* WHAT NEEDS TO BE DONE *
The records below are to be repeated exactly, minus any pictures.

━━ SOURCE MATERIAL ━━

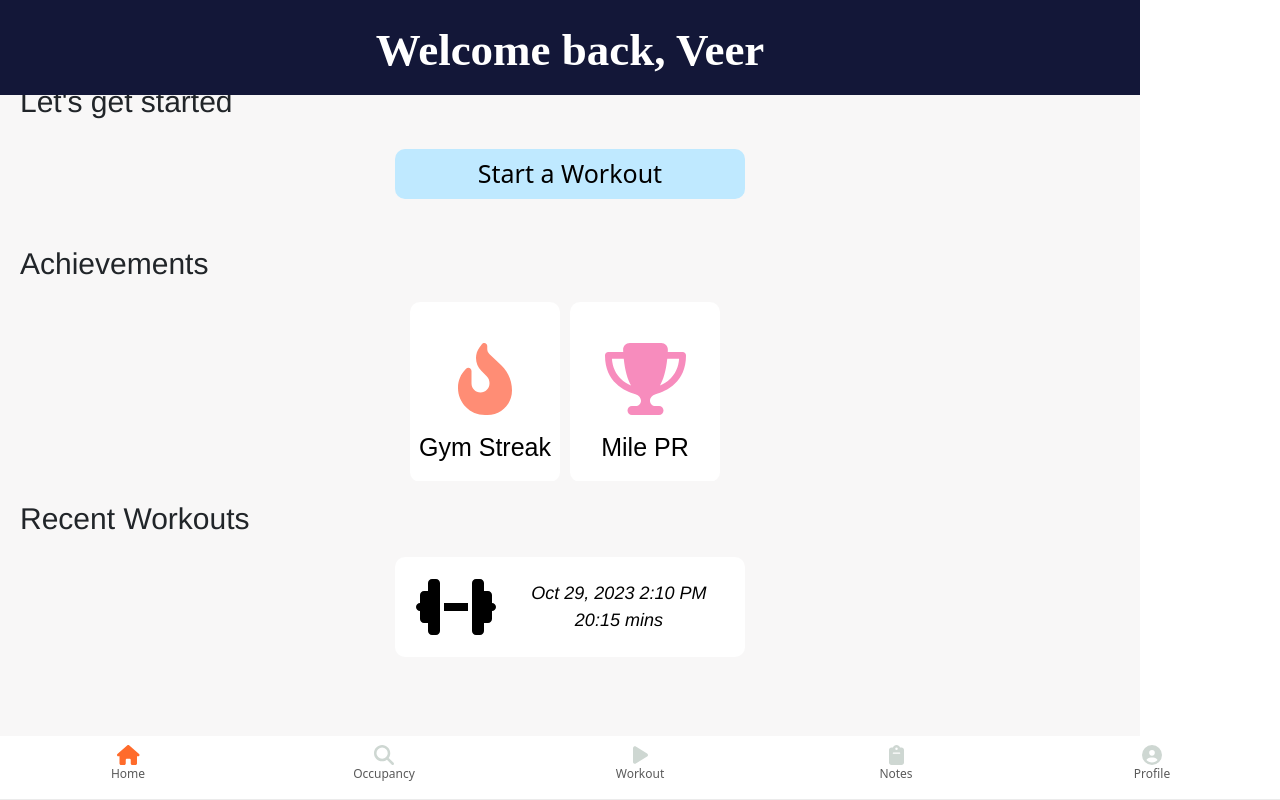
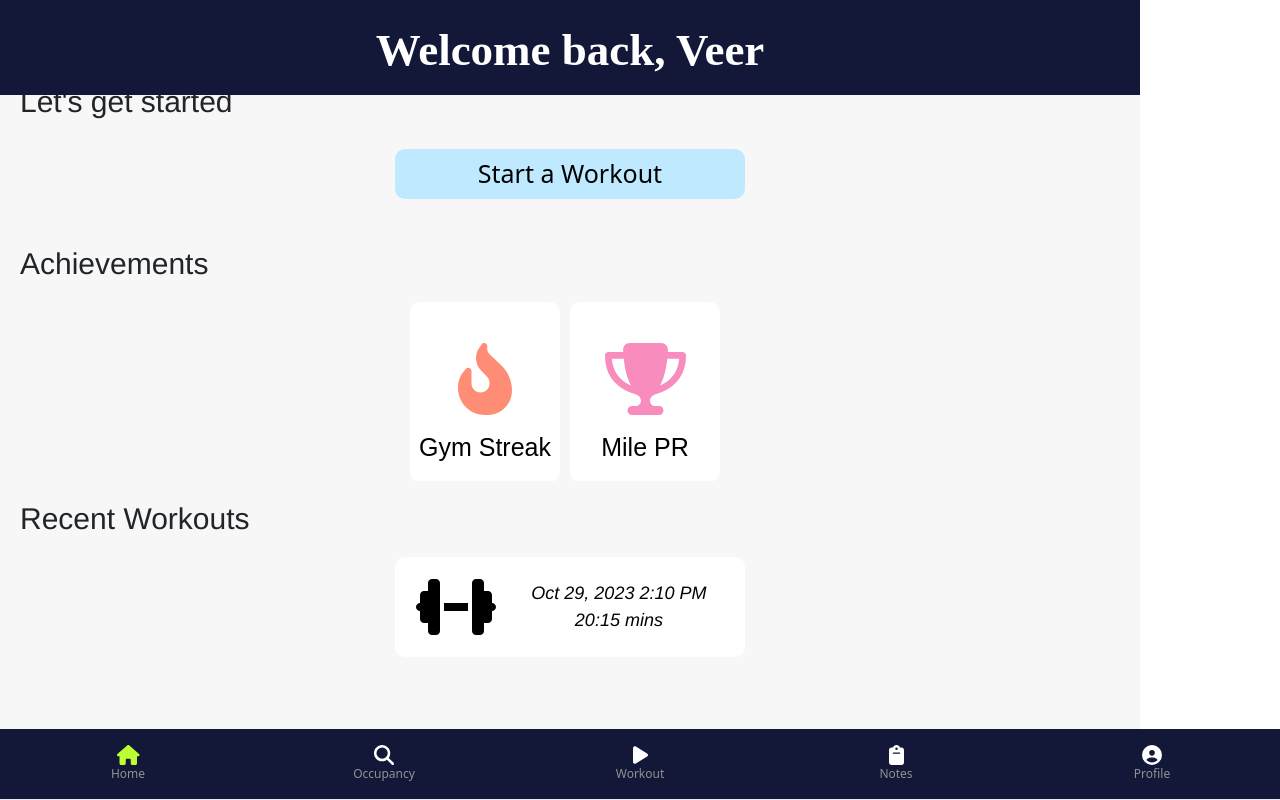
Before and after one commit to veerce/gymrats, a React (Create React App) app in the folder frontend/: page /home in a window 1280 px wide. Built offline with nearby package versions, Linux system fonts and the light colour scheme; no server answers.

Commit message:
nav styles

```diff
--- a/frontend/src/style/homestyles.css
+++ b/frontend/src/style/homestyles.css
@@ -1,5 +1,5 @@
 #text_box {
-    background-color: #F8F7F7;
+    background-color: #131738;
     width: 100%;
     height: 30%;
     display: flex;
@@ -17,7 +17,7 @@
     padding: 0;
     display: flex;
     flex-direction: column;
-    background-color: #F8F7F7;
+    background-color: #131738;
     position: relative;
 }
 
--- a/frontend/src/style/navigation.css
+++ b/frontend/src/style/navigation.css
@@ -1,6 +1,7 @@
 body {
-    margin: 0;
-  }
+  margin: 0;
+  padding: 0;
+}
 
   .header {
     margin-left: 2rem;
@@ -15,23 +16,23 @@ body {
   }
 
   .navbar {
-    border-bottom: solid 1px #EBEBEB;
+    background-color: #131738;
   }
 
   .bottom-tab-nav {
-    border-top: solid 0px #EBEBEB;
+    border-top: solid 0px #131738;
   }
 
   .nav-link,
   .bottom-nav-link {
-    color: #CED7D2;
+    color: #FFFFFF;
   }
 
   .bottom-nav-link.active {
-    color: #FF6B2B;
+    color: #BCFF31;
   }
 
   .bottom-tab-label {
     font-size: 12px;
-    color: #5A5A5A;
+    color: #929292;
   }
```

━━━

* ANSWER TO THIS PROBLEM *
Before and after one commit to veerce/gymrats, a React (Create React App) app in the folder frontend/: page /home in a window 1280 px wide. Built offline with nearby package versions, Linux system fonts and the light colour scheme; no server answers.

Commit message:
nav styles

```diff
--- a/frontend/src/style/homestyles.css
+++ b/frontend/src/style/homestyles.css
@@ -1,5 +1,5 @@
 #text_box {
-    background-color: #F8F7F7;
+    background-color: #131738;
     width: 100%;
     height: 30%;
     display: flex;
@@ -17,7 +17,7 @@
     padding: 0;
     display: flex;
     flex-direction: column;
-    background-color: #F8F7F7;
+    background-color: #131738;
     position: relative;
 }
 
--- a/frontend/src/style/navigation.css
+++ b/frontend/src/style/navigation.css
@@ -1,6 +1,7 @@
 body {
-    margin: 0;
-  }
+  margin: 0;
+  padding: 0;
+}
 
   .header {
     margin-left: 2rem;
@@ -15,23 +16,23 @@ body {
   }
 
   .navbar {
-    border-bottom: solid 1px #EBEBEB;
+    background-color: #131738;
   }
 
   .bottom-tab-nav {
-    border-top: solid 0px #EBEBEB;
+    border-top: solid 0px #131738;
   }
 
   .nav-link,
   .bottom-nav-link {
-    color: #CED7D2;
+    color: #FFFFFF;
   }
 
   .bottom-nav-link.active {
-    color: #FF6B2B;
+    color: #BCFF31;
   }
 
   .bottom-tab-label {
     font-size: 12px;
-    color: #5A5A5A;
+    color: #929292;
   }
```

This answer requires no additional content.